----- PROVIDED RECORDS -----

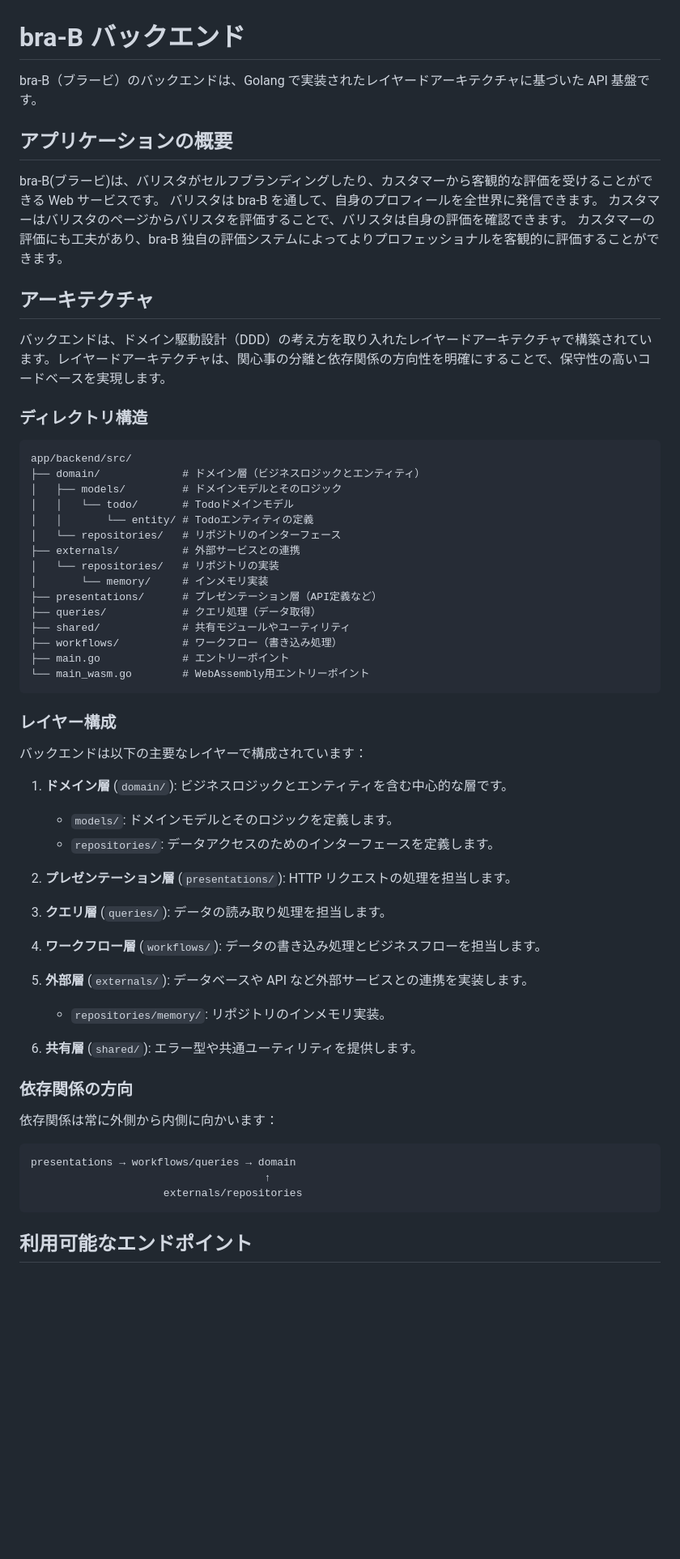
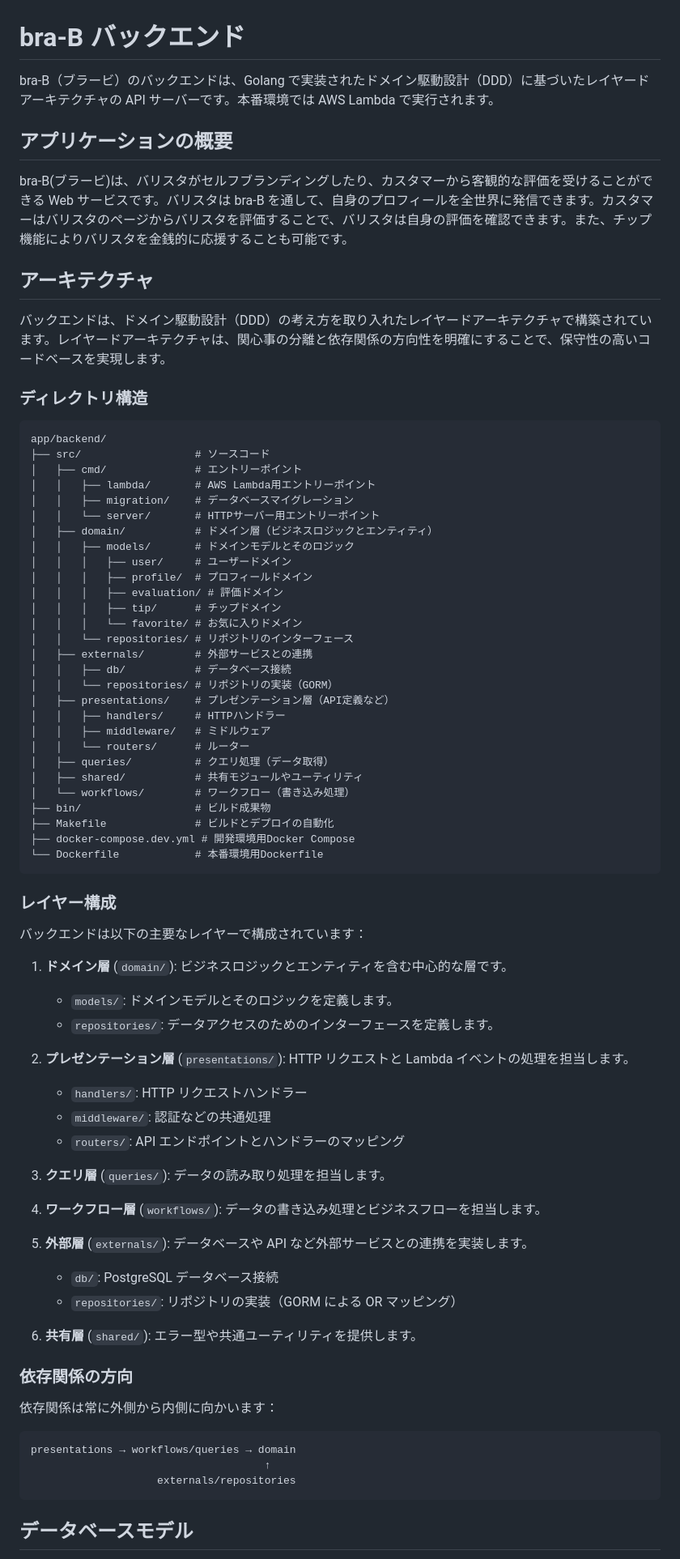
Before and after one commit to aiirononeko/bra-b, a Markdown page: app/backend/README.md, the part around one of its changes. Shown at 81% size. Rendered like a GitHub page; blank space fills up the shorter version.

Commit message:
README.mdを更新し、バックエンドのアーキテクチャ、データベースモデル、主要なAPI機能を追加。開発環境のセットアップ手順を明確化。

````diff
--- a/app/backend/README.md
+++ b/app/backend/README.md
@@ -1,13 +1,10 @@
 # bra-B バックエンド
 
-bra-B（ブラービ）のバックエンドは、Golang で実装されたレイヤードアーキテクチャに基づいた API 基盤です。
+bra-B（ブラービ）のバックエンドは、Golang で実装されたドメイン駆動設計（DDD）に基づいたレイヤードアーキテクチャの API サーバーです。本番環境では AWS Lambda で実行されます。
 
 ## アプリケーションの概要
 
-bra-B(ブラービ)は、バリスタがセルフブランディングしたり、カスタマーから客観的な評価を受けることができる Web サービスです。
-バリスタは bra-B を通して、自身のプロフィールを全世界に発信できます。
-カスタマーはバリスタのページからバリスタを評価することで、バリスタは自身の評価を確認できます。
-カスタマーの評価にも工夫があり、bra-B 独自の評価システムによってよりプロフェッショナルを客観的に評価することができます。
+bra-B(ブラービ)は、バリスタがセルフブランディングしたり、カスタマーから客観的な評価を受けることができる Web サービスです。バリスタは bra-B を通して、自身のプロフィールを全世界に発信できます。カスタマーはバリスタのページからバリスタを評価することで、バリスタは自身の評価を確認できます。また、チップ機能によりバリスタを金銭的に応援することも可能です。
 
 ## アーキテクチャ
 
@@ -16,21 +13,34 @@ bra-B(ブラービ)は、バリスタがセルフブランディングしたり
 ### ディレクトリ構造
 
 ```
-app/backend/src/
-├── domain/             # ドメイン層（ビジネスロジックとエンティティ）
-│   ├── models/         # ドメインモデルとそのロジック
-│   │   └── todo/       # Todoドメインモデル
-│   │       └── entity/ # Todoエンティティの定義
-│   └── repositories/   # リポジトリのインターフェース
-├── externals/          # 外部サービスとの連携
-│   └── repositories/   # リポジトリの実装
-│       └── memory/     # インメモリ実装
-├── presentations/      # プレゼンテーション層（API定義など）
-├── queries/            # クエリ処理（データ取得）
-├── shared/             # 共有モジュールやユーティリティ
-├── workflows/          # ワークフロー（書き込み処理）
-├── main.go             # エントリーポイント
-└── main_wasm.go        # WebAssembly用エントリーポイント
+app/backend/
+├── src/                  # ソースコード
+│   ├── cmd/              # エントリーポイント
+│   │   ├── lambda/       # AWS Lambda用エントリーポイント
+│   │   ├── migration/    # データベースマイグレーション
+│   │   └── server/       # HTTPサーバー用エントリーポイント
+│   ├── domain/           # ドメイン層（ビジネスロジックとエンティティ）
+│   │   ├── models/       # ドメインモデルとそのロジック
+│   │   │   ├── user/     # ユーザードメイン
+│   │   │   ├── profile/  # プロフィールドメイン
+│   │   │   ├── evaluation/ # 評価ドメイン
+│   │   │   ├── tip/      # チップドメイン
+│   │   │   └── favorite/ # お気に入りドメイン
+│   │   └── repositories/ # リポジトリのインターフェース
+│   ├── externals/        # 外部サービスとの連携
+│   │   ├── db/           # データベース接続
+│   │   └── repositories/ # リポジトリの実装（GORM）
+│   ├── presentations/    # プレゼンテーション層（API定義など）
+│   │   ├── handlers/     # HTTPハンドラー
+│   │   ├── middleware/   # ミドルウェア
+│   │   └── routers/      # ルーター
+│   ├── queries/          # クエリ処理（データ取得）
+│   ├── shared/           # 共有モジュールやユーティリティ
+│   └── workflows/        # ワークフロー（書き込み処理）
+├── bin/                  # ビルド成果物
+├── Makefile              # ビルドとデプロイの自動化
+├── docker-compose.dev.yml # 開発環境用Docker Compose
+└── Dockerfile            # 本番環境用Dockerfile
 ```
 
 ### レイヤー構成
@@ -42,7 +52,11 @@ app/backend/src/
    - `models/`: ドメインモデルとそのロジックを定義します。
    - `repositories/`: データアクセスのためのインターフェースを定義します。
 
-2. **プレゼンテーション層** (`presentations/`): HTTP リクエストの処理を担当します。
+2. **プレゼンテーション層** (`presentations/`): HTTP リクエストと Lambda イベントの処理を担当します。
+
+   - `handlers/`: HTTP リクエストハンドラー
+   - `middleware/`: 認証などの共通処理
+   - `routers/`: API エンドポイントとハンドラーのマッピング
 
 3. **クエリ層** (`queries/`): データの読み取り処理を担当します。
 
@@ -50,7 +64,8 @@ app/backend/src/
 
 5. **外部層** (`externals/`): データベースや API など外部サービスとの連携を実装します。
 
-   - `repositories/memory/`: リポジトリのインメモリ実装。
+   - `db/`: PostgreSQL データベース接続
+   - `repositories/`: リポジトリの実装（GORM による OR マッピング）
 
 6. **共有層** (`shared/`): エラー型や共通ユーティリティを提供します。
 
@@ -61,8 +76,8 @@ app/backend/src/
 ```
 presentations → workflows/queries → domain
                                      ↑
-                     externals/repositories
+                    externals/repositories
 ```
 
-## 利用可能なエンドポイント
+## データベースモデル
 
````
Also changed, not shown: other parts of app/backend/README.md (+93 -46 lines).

-----

WORK INSTRUCTION
Count, in the data above, the lines that hold "domain". Return only that count.

OUTPUT FOR THIS TASK
3